Following a trial by jury, defendant was convicted on November 17, 1988 of the attempted murder of a security guard at the factory where he had previously worked. The jury also convicted defendant of first-degree robbery, finding that he inflicted serious bodily injury upon the security guard in the course of stealing a change machine. Defendant was sentenced as a persistent offender on the attempted murder charge to an extended term of life imprisonment with a twenty-five year period of parole ineligibility, and to an eighteen-year term, with a nine year period of parole ineligibility, on the robbery charge.
Defendant appealed his conviction, arguing that the jury instructions were erroneous, his convictions should have been merged and the sentence was excessive. We affirmed his convictions and sentence. State v. Rhett, No. A-2014-88 (App. Div. December 5, 1990) (slip op. at 27). The Court granted defendant's petition for certification, affirming in part and reversing in part. State v. Rhett, 127 N.J. 3, 9 (1992). In particular, the court reversed and remanded defendant's attempted murder conviction because of errors in the jury instruction, id. at 8, but affirmed defendant's conviction on the first-degree robbery charge. Id. at 9.
On remand, the State moved to amend its prior motion for an extended term of imprisonment on the attempted murder conviction to a motion for an extended term on the robbery conviction. In addition, the State proposed to place defendant's attempted murder charge on the inactive list. Defendant objected, arguing that the State's motion to sentence defendant to an extended term of imprisonment on the armed robbery charge should be rejected as time-barred.*fn1 Defendant also argued that because defendant's armed robbery conviction had been affirmed, and the remand was limited to the attempted murder charge, the State was not free to attempt to attach the extended-term sentence to the robbery conviction. He asserted that on remand the State had only two choices: proceed to trial on the attempted murder charge or move for dismissal of that charge.

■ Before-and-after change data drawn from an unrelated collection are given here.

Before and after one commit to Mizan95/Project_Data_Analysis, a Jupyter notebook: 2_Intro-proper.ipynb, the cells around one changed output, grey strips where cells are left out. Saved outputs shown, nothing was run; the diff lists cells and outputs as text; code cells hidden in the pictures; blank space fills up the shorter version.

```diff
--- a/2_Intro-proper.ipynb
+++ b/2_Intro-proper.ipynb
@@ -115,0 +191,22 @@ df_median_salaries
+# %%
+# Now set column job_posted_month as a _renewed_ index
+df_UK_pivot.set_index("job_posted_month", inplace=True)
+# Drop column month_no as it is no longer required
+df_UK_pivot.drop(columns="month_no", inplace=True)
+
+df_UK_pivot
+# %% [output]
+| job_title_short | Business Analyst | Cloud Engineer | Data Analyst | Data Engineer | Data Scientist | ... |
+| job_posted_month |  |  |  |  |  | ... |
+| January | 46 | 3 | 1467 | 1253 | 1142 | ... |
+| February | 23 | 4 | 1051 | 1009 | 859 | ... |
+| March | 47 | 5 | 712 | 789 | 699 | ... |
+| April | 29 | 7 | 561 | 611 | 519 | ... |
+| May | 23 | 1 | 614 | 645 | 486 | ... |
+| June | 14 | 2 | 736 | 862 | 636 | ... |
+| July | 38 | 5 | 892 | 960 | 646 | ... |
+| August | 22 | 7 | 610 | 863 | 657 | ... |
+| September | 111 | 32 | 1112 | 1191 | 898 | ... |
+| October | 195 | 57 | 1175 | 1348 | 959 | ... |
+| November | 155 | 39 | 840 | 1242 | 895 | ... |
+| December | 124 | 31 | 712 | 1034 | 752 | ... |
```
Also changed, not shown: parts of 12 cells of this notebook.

The judge rejected defendant's arguments and granted the State's motion to sentence defendant to an extended term of imprisonment on the first-degree robbery charge. On July 7, 1992, the judge imposed a sentence of life imprisonment with a twenty-five year parole ineligibility term. Thus, on remand, defendant received the same sentence on the first-degree robbery conviction that he had earlier received on his attempted murder conviction. At the State's request, the judge placed the attempted murder charge on the inactive list.

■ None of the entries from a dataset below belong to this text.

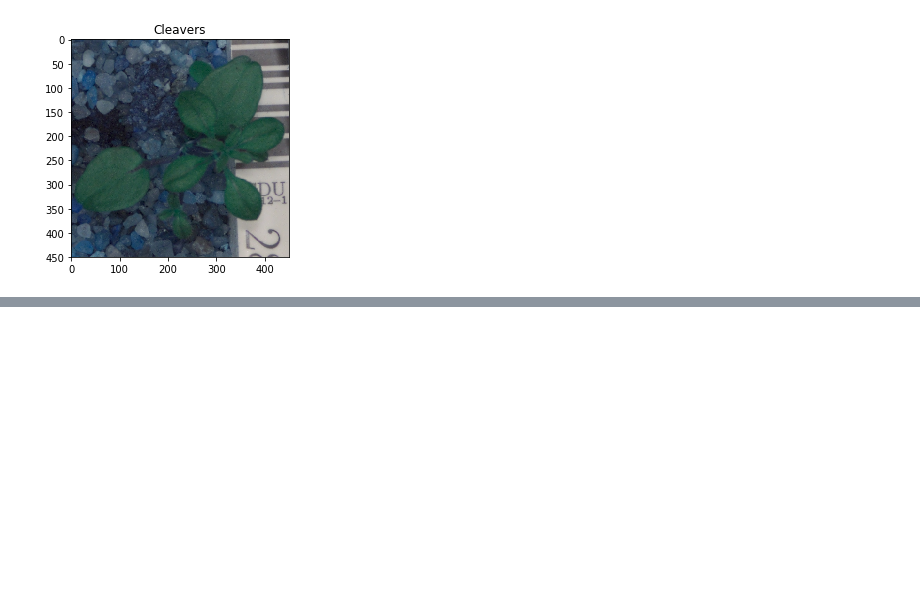
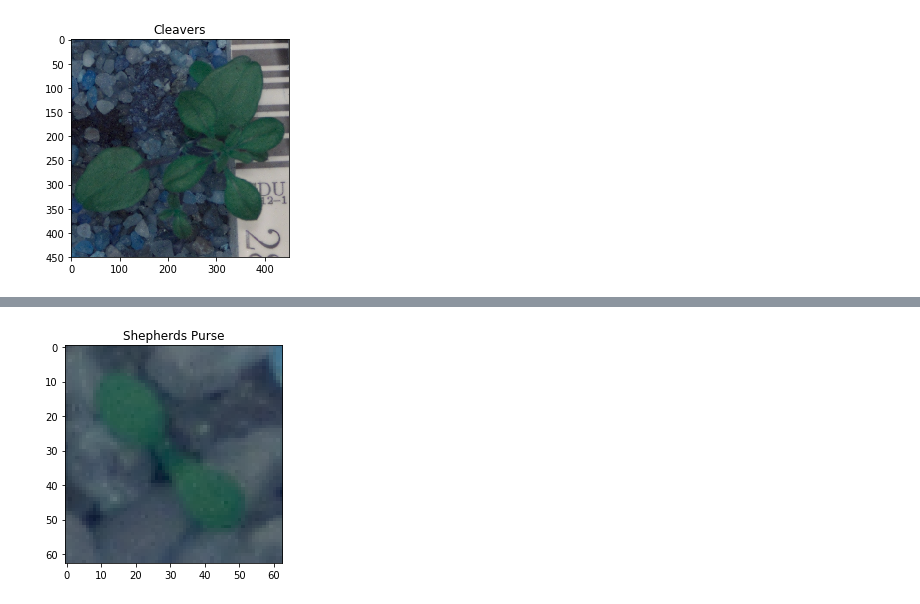
Before and after one commit to ngilmore/ml_model_deployment, a Jupyter notebook: notebooks/2.0-ng-differentiate-weeds-using-cnn.ipynb, the cells around one changed output, grey strips where cells are left out. Saved outputs shown, nothing was run; the diff lists cells and outputs as text; code cells hidden in the pictures; blank space fills up the shorter version.

```diff
--- a/notebooks/2.0-ng-differentiate-weeds-using-cnn.ipynb
+++ b/notebooks/2.0-ng-differentiate-weeds-using-cnn.ipynb
@@ -224,0 +234,4 @@ plot_single_image(images_df, 0)
+# %%
+plot_single_image(images_df, 3000)
+# %% [output]
+[figure, added]
```
Also changed, not shown: parts of 4 cells of this notebook.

Defendant thereafter appealed the resentence, arguing that the extended term sentence imposed upon him for the robbery conviction should be reversed for the reasons he had expressed in the Law Division. He also maintained on appeal that the increase in his sentence on the robbery charge violated principles of double jeopardy, and that his sentence was excessive.*fn2 We rejected defendant's arguments and affirmed the sentence that had been imposed upon remand. State v. Rhett, No. A-3800-92 (App. Div. July 20, 1994). We reasoned:
[t]here was nothing fundamentally unfair or contrary to . . . the Criminal Code in the resentencing in this case. Defendant was not sentenced for attempted murder, but for a particularly heinous first-degree robbery. Every consideration except the intent to kill survived to inform the resentencing, and fully justified the sentence rendered. No legitimate expectations were disappointed. . . . The sentence on remand was substantial, but it was substantially less than the original. . . . The heart of the matter is that no illegality or fundamental unfairness resulted from the shift of the extended-term sentence from the vacated attempted murder conviction to the equally serious robbery conviction. [Id. at 5-6.]

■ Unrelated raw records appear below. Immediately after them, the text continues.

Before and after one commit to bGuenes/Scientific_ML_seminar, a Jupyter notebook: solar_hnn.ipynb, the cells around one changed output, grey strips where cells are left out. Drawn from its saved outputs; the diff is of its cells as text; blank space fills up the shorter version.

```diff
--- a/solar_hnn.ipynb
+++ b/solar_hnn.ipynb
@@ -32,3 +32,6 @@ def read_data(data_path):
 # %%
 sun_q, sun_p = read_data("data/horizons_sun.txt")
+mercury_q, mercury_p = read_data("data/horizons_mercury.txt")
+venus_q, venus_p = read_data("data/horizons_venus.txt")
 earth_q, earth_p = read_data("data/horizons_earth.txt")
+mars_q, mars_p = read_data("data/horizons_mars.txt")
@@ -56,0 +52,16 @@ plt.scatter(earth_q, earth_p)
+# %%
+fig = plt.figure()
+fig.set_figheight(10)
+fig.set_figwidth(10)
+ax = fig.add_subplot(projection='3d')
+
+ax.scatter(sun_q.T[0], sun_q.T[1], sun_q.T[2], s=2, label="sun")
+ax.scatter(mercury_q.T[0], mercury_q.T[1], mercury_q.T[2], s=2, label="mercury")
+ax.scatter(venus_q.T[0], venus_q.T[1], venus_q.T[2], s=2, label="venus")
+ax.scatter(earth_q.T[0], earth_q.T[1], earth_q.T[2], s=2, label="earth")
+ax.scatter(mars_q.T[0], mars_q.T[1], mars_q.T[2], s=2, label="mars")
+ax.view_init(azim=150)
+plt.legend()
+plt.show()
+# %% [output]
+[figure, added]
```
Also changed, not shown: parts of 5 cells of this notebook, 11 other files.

The Supreme Court denied certification on September 26, 1994. State v. Rhett, 138 N.J. 267 (1994).
On October 14, 1994, within weeks of the denial of defendant's petition for certification, the trial judge granted the State's motion to remove defendant's attempted murder ...